With the seats out I could finally get a feel for the available space inside and come up with a camper van design for the interior. I first wanted to tint the windows as I didn’t want nosy neighbours looking in and as I would be spending a fair bit of money on the van I didn’t want to risk an opportunist break in so tinting would hopefully keep prying eyes at bay and hide anything valuable inside. I looked around for a suitable garage to do the tinting but there were none local to me so I went online and purchased the materials so I could do the job myself. It’s a job I’d done before in my early twenties so hopefully I’d manage it again and save some money. The tinting film was purchased from a company called. I ordered extra just in case there were any issues and also purchased a mini squeegee and a cutter. The total cost for the materials came in at.

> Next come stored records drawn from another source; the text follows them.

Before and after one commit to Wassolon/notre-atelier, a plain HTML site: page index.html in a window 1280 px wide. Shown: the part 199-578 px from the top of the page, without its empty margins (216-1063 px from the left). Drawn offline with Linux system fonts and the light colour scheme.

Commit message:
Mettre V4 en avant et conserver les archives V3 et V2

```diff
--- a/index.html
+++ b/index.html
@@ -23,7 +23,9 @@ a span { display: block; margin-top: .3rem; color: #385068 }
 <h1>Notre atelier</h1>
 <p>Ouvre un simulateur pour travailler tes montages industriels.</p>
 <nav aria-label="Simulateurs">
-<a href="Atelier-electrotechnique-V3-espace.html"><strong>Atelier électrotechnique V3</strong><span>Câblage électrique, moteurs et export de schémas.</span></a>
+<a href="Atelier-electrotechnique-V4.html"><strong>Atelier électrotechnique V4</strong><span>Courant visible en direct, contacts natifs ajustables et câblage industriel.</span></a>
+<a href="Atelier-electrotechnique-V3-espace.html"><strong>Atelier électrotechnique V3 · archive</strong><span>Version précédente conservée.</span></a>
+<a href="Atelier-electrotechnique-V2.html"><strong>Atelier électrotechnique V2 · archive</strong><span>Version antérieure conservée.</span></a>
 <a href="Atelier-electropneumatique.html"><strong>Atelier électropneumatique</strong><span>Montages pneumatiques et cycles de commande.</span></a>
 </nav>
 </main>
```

The following weekend I set about the tinting process. The job should have been relatively easy. Spray the window with a water and washing up liquid mixture. Peel the backing off the tinting film, spray the back of the tinting film, position the film on the window then using a squeegy press out all the water, starting from the middle then working outwards then trim any excess film from the edges. After cleaning the inside of the windows thoroughly I began with the first window, one of the large side windows. I measured the window and cut the film allowing a an inch or so around all edges, I would trim this off later. Once applied I began the squeegee process. It turned out to be more difficult than I remember. I somehow managed to get a few pieces of grit behind the film and when I squeezed the film I tore the film in a couple of places. Only small holes but still not great so I removed that piece of film then tried again. The same thing happened again. I think that the static caused when peeling the film backing was just attracting anything that was nearby. No matter how many times I hoovered the van and cleaned the windows I was still getting the odd piece of grit appearing behind the film. By now I’d come to the conclusion that it was never going to be perfect so I had to do the best job I could. It took a full day to do all the windows in the van, I didn’t do the drivers and passengers front windows as I need complete visibility at the front for driving. I think in hindsight I probably should have got it done professionally and paid the extra, next time I will. Looking at the van from the outside it looks a professional job, no air bubbles or streaks, it’s only from the inside that you can notice a few tiny holes that appear as white dots in the film. Nothing a black marker pen won’t sort out.
Next was to tackle the floor. I’d noticed that the floor felt spongy in a couple of areas so I began removing it. There were a couple of plastic sections at the front holding it down and a metal strip at the rear entrance also. After unscrewing and removing them I could then remove the floor. It was clear to see the cause of the sponginess. It looks like the previous owner had spilt a drink or something which had soaked into MDF floor then turned mouldy. A two foot section of the floor was totally damp and rotten. Fortunately it was just the floor and the metalwork of the van had not been compromised.
To create a new floor I purchased 3 sheets of 6mm plywood and lay them down side by side then used the old floor as a template positioning it over the top then drawing around it. I then used a jigsaw to cut out the floor sections. This worked well as you can see from the pics. You are probably thinking that 6mm ply seems rather thin for a van floor but I wanted to keep it light and after testing a piece beforehand I decided that it was more than strong enough for what I needed. I’m 16 stone and I couldn’t break a piece by jumping on it whilst it was on the van floor. With the floor sections in place I used pieces of batten underneath as support struts which doubled up as something to screw the pieces to.